|Authors:||Perkins, Marie M.|
Klimas, Charles V.
Dunbar, Joseph B.
Foti, Thomas L.
Public land records--Surveys
|Publisher:||Engineer Research and Development Center (U.S.)|
|Series/Report no.:||Technical Note (Ecosystem Management and Restoration Research Program (U.S.)) ; no. ERDC TN-EMRRP-EBA-9|
|Abstract:||This technical note describes how records from General Land Office (GLO) surveys can be used to help guide ecosystem restoration planning. The GLO surveys were conducted in the 18th and 19th centuries, prior to the extensive settlement of the United States frontier regions. Throughout much of the newly independent United States, the GLO surveyors recorded information on hydrography and terrain, as well as specific data on vegetation composition and structure. When these notes and measurements are transferred to a Geographic Information System (GIS) and overlain on modern maps and aerial photographs, the information can provide insight into both natural and man-made changes that have occurred to the physical and biological environment of a region. This historical information can aid ecologists in establishing a reference condition for a study area and can help to define opportunities for ecosystem restoration.
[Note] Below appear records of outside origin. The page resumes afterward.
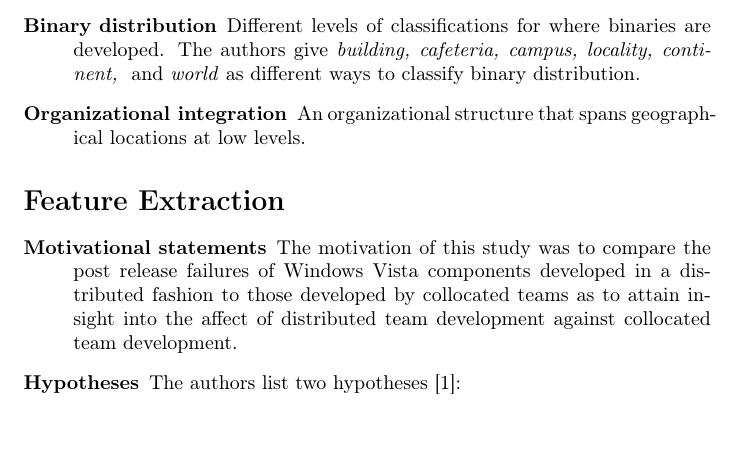
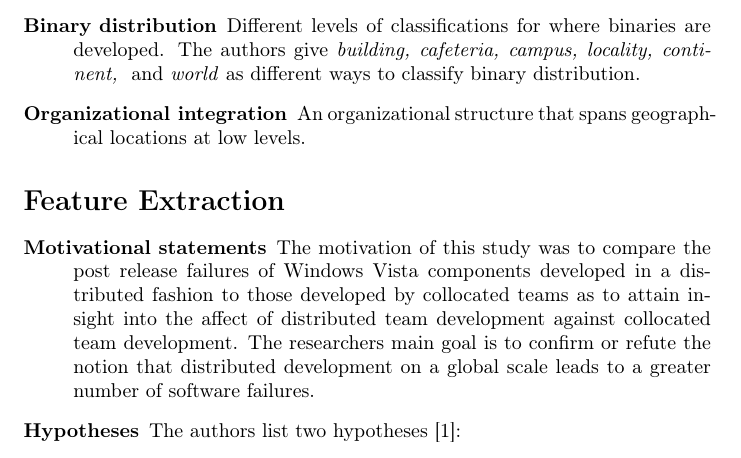
Before and after one commit to LambdaConglomerate/x9115lam, a LaTeX document (hw/read/3/summary.tex): part of page 1 of 2, cut so that both start at the same text, the shorter picture padded with empty space. Compiled offline with pdfLaTeX.

Commit message:
added more to the motivational statement

```diff
--- a/hw/read/3/summary.tex
+++ b/hw/read/3/summary.tex
@@ -26,7 +26,7 @@ Bird et al \cite{bird09} listed below.
 
 \section*{Feature Extraction}
 \begin{description}
-\item [{Motivational~statements}] The motivation of this study was to compare the post release failures of Windows Vista components developed in a distributed fashion to those developed by collocated teams as to attain insight into the affect of distributed team development against collocated team development.
+\item [{Motivational~statements}] The motivation of this study was to compare the post release failures of Windows Vista components developed in a distributed fashion to those developed by collocated teams as to attain insight into the affect of distributed team development against collocated team development. The researchers main goal is to confirm or refute the notion that distributed development on a global scale leads to a greater number of software failures.
 \item[Hypotheses] The authors list two hypotheses \cite{bird09}:
 \begin{quote}
 \emph{H1: Binaries that are developed by teams of engineers that are distributed will have more post-release failures than those developed by collocated engineers.}
```
Also changed, not shown: hw/read/3/summary.pdf.
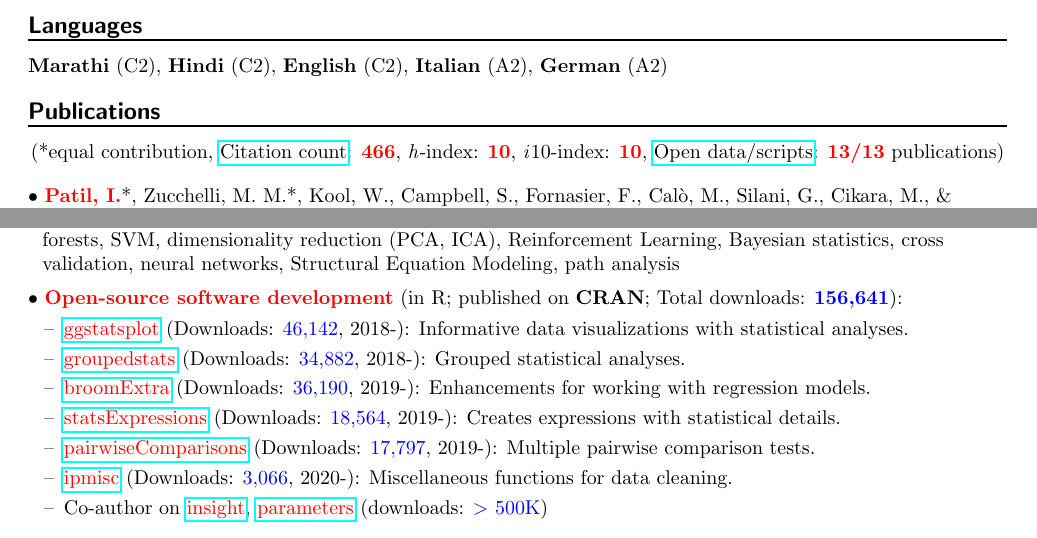
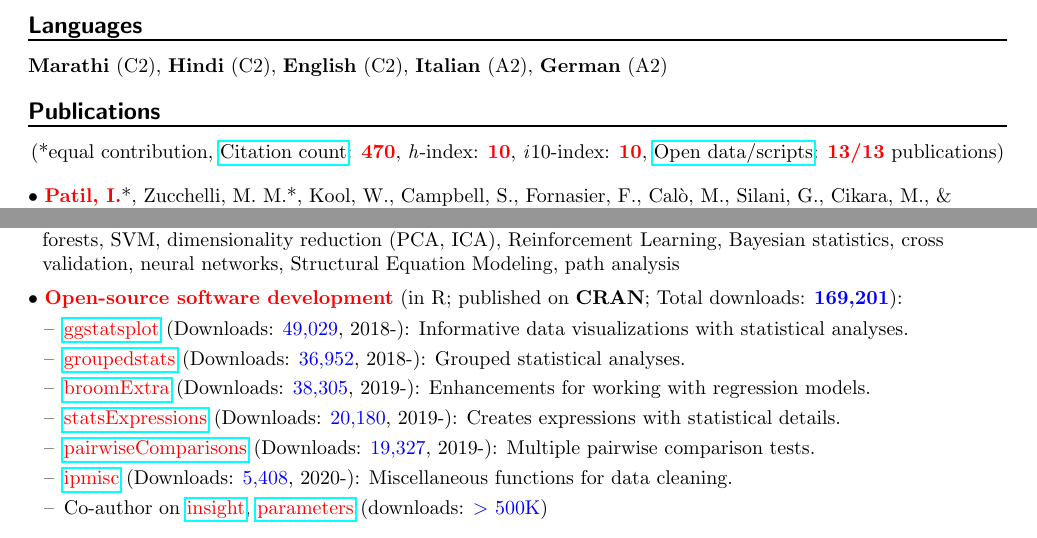
Before and after one commit to IndrajeetPatil/Indra_CV, a LaTeX CV (Indrajeet_Patil_CV.tex): two parts of pages 1 and 2 of 5, joined at a grey line, cut so that both start at the same text. Compiled offline with pdfLaTeX.

Commit message:
update mid March

```diff
--- a/Indrajeet_Patil_CV.tex
+++ b/Indrajeet_Patil_CV.tex
@@ -147,7 +147,7 @@
 
 	\heading{\textbf{Publications}}
 	\begin{center}
-	(*equal contribution, \href{https://scholar.google.it/citations?user=kSYuYTUAAAAJ&hl=en&oi=ao}{Citation count}: \textbf{\textcolor{red}{466}}, \textit{h}-index: \textbf{\textcolor{red}{10}}, \textit{i}10-index: \textbf{\textcolor{red}{10}}, \href{https://osf.io/hk5f3/}{Open data/scripts}: \textbf{\textcolor{red}{13/13}} publications)\\
+	(*equal contribution, \href{https://scholar.google.it/citations?user=kSYuYTUAAAAJ&hl=en&oi=ao}{Citation count}: \textbf{\textcolor{red}{470}}, \textit{h}-index: \textbf{\textcolor{red}{10}}, \textit{i}10-index: \textbf{\textcolor{red}{10}}, \href{https://osf.io/hk5f3/}{Open data/scripts}: \textbf{\textcolor{red}{13/13}} publications)\\
 	\end{center}
 
 	$\bullet$ \textbf{\textcolor{red}{Patil, I.}}*, Zucchelli, M. M.*, Kool, W., Campbell, S., Fornasier, F., Cal\`{o}, M., Silani, G., Cikara, M., \& \hspace*{0.1in}Cushman, F. A. (2020). Reasoning supports utilitarian resolutions to moral dilemmas across diverse \hspace*{0.1in}measures. \textit{\textcolor{blue}{Journal of Personality and Social Psychology}}. \href{https://psyarxiv.com/q86vx/}{\tt doi:10.1037/pspp0000281}
@@ -227,17 +227,17 @@
 	$\bullet$ \textcolor{blue}{\textbf{Techniques}}: text mining, meta-analysis, logistic/linear regression, mixed effects regression, clustering \hspace*{0.1in}(\textit{k}-means, hierarchical cluster analysis, linear discriminant analysis), \textit{k}-nearest neighbor, bagging, random \hspace*{0.1in}forests, SVM, dimensionality reduction (PCA, ICA), Reinforcement Learning, Bayesian statistics, cross \hspace*{0.1in}validation, neural networks, Structural Equation Modeling, path analysis
 	\miniskip
 
-	$\bullet$ \textcolor{red}{\textbf{Open-source software development}} (in R; published on \textbf{CRAN}; Total downloads: \textcolor{blue}{\textbf{156,641}}):
+	$\bullet$ \textcolor{red}{\textbf{Open-source software development}} (in R; published on \textbf{CRAN}; Total downloads: \textcolor{blue}{\textbf{169,201}}):
 	 \vspace*{-0.09in}
 
 	\begin{itemize}
 	\itemsep-0.1em
-	\item[--] \href{https://indrajeetpatil.github.io/ggstatsplot/}{\textcolor{red}{ggstatsplot}} (Downloads: \textcolor{blue}{46,142}, 2018-): Informative data visualizations with statistical analyses.
-	\item[--] \href{https://indrajeetpatil.github.io/groupedstats/}{\textcolor{red}{groupedstats}} (Downloads: \textcolor{blue}{34,882}, 2018-): Grouped statistical analyses.
-	\item[--] \href{https://indrajeetpatil.github.io/groupedstats/}{\textcolor{red}{broomExtra}} (Downloads: \textcolor{blue}{36,190}, 2019-): Enhancements for working with regression models.
-	\item[--] \href{https://indrajeetpatil.github.io/statsExpressions/}{\textcolor{red}{statsExpressions}} (Downloads: \textcolor{blue}{18,564}, 2019-): Creates expressions with statistical details.
-	\item[--] \href{https://indrajeetpatil.github.io/pairwiseComparisons/}{\textcolor{red}{pairwiseComparisons}} (Downloads: \textcolor{blue}{17,797}, 2019-): Multiple pairwise comparison tests.
-	\item[--] \href{https://indrajeetpatil.github.io/ipmisc/}{\textcolor{red}{ipmisc}} (Downloads: \textcolor{blue}{3,066}, 2020-): Miscellaneous functions for data cleaning.
+	\item[--] \href{https://indrajeetpatil.github.io/ggstatsplot/}{\textcolor{red}{ggstatsplot}} (Downloads: \textcolor{blue}{49,029}, 2018-): Informative data visualizations with statistical analyses.
+	\item[--] \href{https://indrajeetpatil.github.io/groupedstats/}{\textcolor{red}{groupedstats}} (Downloads: \textcolor{blue}{36,952}, 2018-): Grouped statistical analyses.
+	\item[--] \href{https://indrajeetpatil.github.io/groupedstats/}{\textcolor{red}{broomExtra}} (Downloads: \textcolor{blue}{38,305}, 2019-): Enhancements for working with regression models.
+	\item[--] \href{https://indrajeetpatil.github.io/statsExpressions/}{\textcolor{red}{statsExpressions}} (Downloads: \textcolor{blue}{20,180}, 2019-): Creates expressions with statistical details.
+	\item[--] \href{https://indrajeetpatil.github.io/pairwiseComparisons/}{\textcolor{red}{pairwiseComparisons}} (Downloads: \textcolor{blue}{19,327}, 2019-): Multiple pairwise comparison tests.
+	\item[--] \href{https://indrajeetpatil.github.io/ipmisc/}{\textcolor{red}{ipmisc}} (Downloads: \textcolor{blue}{5,408}, 2020-): Miscellaneous functions for data cleaning.
 	\item[--] Co-author on \href{https://easystats.github.io/insight/}{\textcolor{red}{insight}}, \href{https://easystats.github.io/parameters/}{\textcolor{red}{parameters}} (downloads: \textcolor{blue}{$>$ 500K})
 	\end{itemize}
 
```
Also changed, not shown: Indrajeet_Patil_Resume.tex (+7 -7 lines), Indrajeet_Patil_CV.pdf, Indrajeet_Patil_Resume.pdf, 4 other files.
That process is illustrated here using the GLO survey data for a unique wetland complex called Grassy Lake (Figure 1) in southwestern Arkansas.|
|Gov't Doc #:||ERDC TN-EMRRP-EBA-9|
|Rights:||Approved for public release; distribution is unlimited|
|Size:||15 pages/6.10 MBs|
|Types of Materials:||PDF/A|
|Appears in Collections:||Technical Note|
Files in This Item:
|ERDC-TN-EMRRP-EBA-09.pdf||6.25 MB||Adobe PDF|